Title Release UK Chart Position[5]
The Kid from Kensington 1988 88
I Don't Want You to Go 78
How Come It Never Rains 1989 44
Satellite Kid 26
Trail of Tears 47
Victims of Success 1990 36
Empty World 61
Back on the Juice 97
All or Nothing
(Small Faces cover)
1993 53
Pretty Pretty Once


  1. ^ Rivadavia, Eduardo. The Dogs D'Amour at AllMusic. Retrieved 28 June 2017.
  2. ^ "The Dogs D'Amour (bio)". Retrieved 28 June 2017.
  3. ^ Reece, Charles. "The Dogs D'Amour - Biography". Amoeba Music. Retrieved 28 June 2017.

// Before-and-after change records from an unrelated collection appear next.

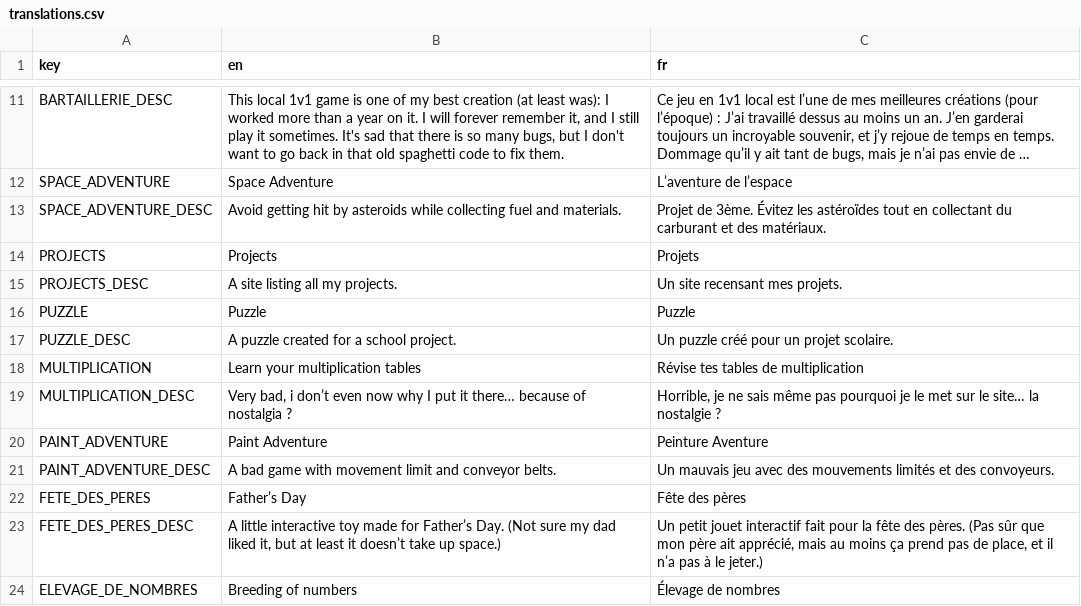
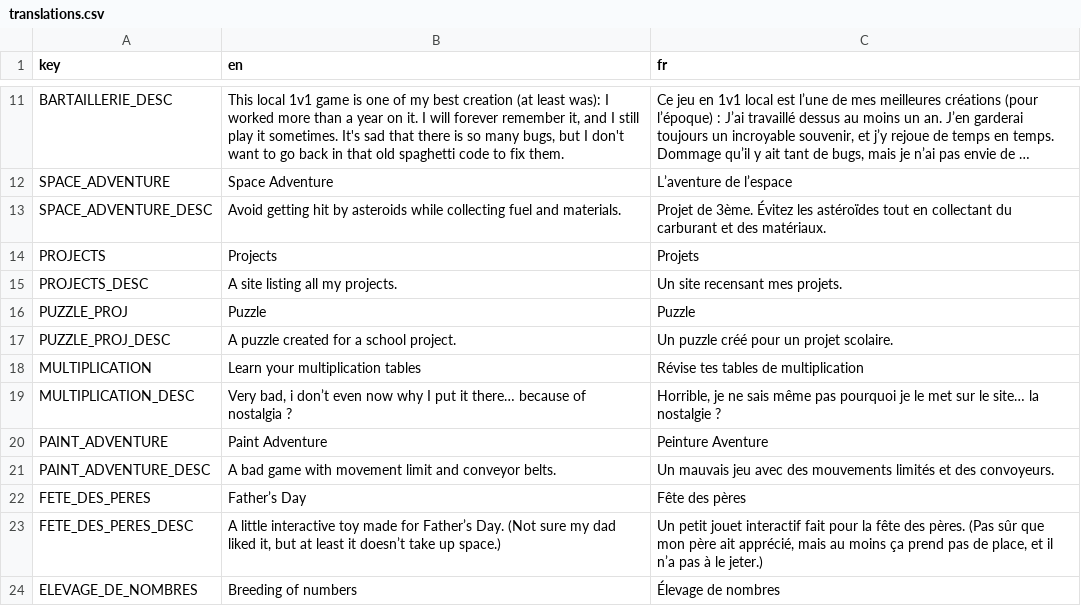
Before and after one commit to xorblo-doitus/projects, a CSV file: docs/assets/data/translations.csv, drawn as a sheet; only a part is shown, gaps mark what is left out; long unchanged cells end in …; the diff covers the shown part only.

```diff
--- a/docs/assets/data/translations.csv
+++ b/docs/assets/data/translations.csv
@@ -15,4 +15,4 @@ PROJECTS,Projects,Projets
 PROJECTS_DESC,A site listing all my projects.,Un site recensant mes projets.
-PUZZLE,Puzzle,Puzzle
-PUZZLE_DESC,A puzzle created for a school project.,Un puzzle créé pour un projet scolaire.
+PUZZLE_PROJ,Puzzle,Puzzle
+PUZZLE_PROJ_DESC,A puzzle created for a school project.,Un puzzle créé pour un projet scolaire.
 MULTIPLICATION,Learn your multiplication tables,Révise tes tables de multiplication
```
Also changed, not shown: 14 added rows elsewhere in this file, docs/assets/data/projects.csv, 4 other files.
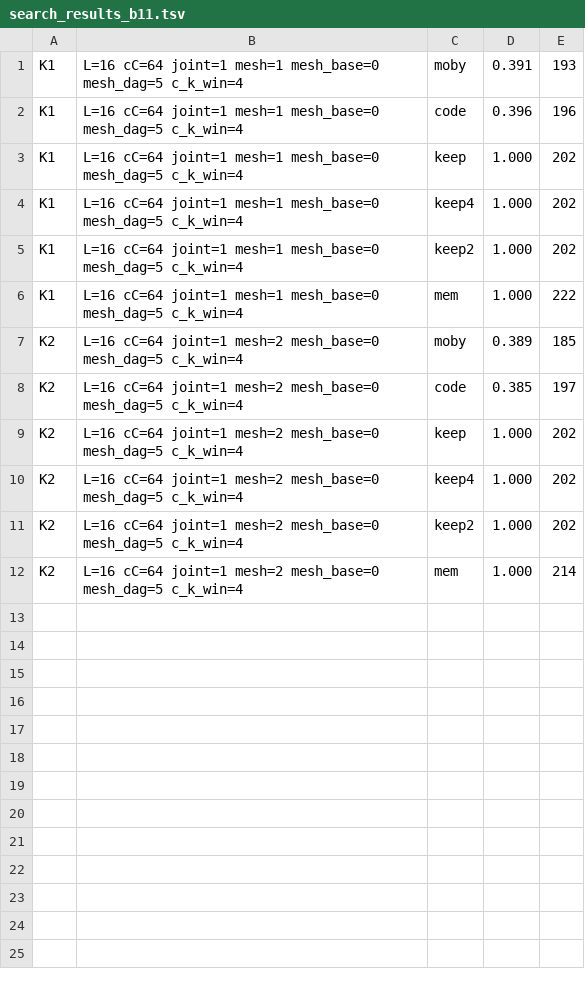
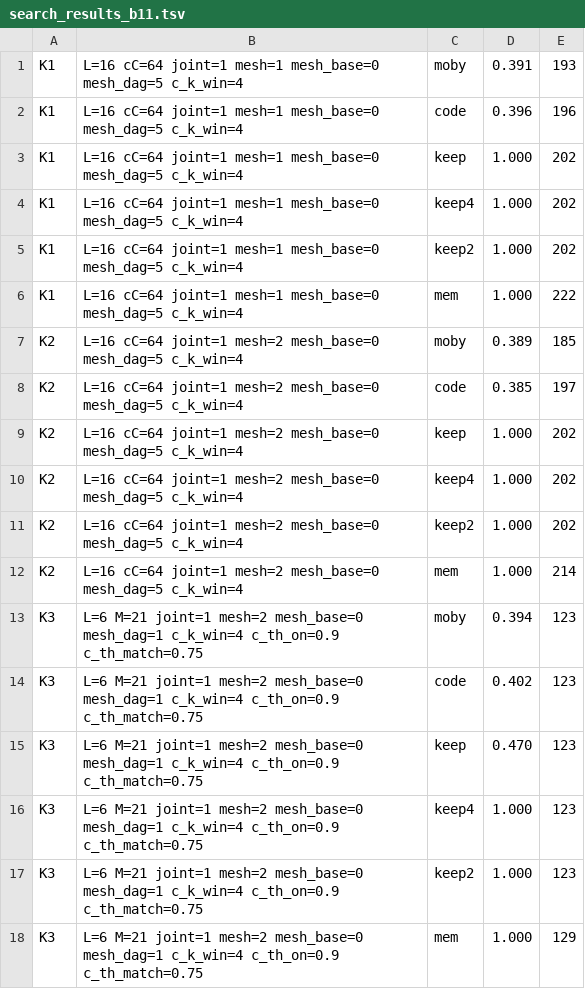
Before and after one commit to ChangweiZhou/digitalbaby, a TSV file: NEWNET/search_results_b11.tsv, drawn as a sheet; the diff names each change by its address in the sheet, - before the commit and + after, or states it on an @@ line.

```diff
--- a/NEWNET/search_results_b11.tsv
+++ b/NEWNET/search_results_b11.tsv
+row 13: K3 | L=6 M=21 joint=1 mesh=2 mesh_base=0 mesh_dag=1 c_k_win=4 c_th_on=0.9 c_th_match=0.75 | moby | 0.394 | 123
+row 14: K3 | L=6 M=21 joint=1 mesh=2 mesh_base=0 mesh_dag=1 c_k_win=4 c_th_on=0.9 c_th_match=0.75 | code | 0.402 | 123
+row 15: K3 | L=6 M=21 joint=1 mesh=2 mesh_base=0 mesh_dag=1 c_k_win=4 c_th_on=0.9 c_th_match=0.75 | keep | 0.470 | 123
+row 16: K3 | L=6 M=21 joint=1 mesh=2 mesh_base=0 mesh_dag=1 c_k_win=4 c_th_on=0.9 c_th_match=0.75 | keep4 | 1.000 | 123
+row 17: K3 | L=6 M=21 joint=1 mesh=2 mesh_base=0 mesh_dag=1 c_k_win=4 c_th_on=0.9 c_th_match=0.75 | keep2 | 1.000 | 123
+row 18: K3 | L=6 M=21 joint=1 mesh=2 mesh_base=0 mesh_dag=1 c_k_win=4 c_th_on=0.9 c_th_match=0.75 | mem | 1.000 | 129
```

  4. ^ Climance, Andrew (20 May 2014). No Good Low Bad: The Rise & Fall of the Nuns of Navarone. Squid Inc. p. 25. ISBN 978-1291876949. Retrieved 28 June 2017. The Dogs D'Amour sound was a meld of Rolling Stones / Faces and glam punk
  5. ^ a b c d e f "DOGS D'AMOUR | full Official Chart History | Official Charts Company". Retrieved 12 June 2020.
  6. ^ Bowman, Jamie (8 July 2015). "Tributes paid to Liverpool-born rock drummer Paul Hornby". Liverpool Echo. Retrieved 26 June 2017.
  7. ^ "The Dogs D'Amour". Archived from the original on 27 September 2007. Retrieved 24 May 2007.
  8. ^ Sharpe-Young, Garry (21 September 2006). "THE DOGS D'AMOUR: Rockdetector Biography". Archived from the original on 30 September 2007. Retrieved 21 May 2007.
  9. ^ Daley, Dom. "Tyla J Pallas - The Dogs D'Amour - Interview Exclusive". Retrieved 28 June 2017.
  10. ^ "Original Members Of DOGS D'AMOUR To Perform Together For First Time In 22 Years". 8 November 2012. Retrieved 28 June 2017.
  11. ^ Thompson, Kate (24 April 2013). "The Dogs D'Amour Are Back - And Not On The Juice". Retrieved 28 June 2017.
  12. ^ Skid (10 February 2013). "Classic Line-Up Of The Dogs D'amour Return With "Flameboy" Video". Retrieved 28 June 2017.
  13. ^ Zurowski, Maciej (13 May 2008). "from the glam vault – Dogs d'Amour: The State We're In (1984)". Z Zone. Retrieved 28 June 2017.

External links[edit]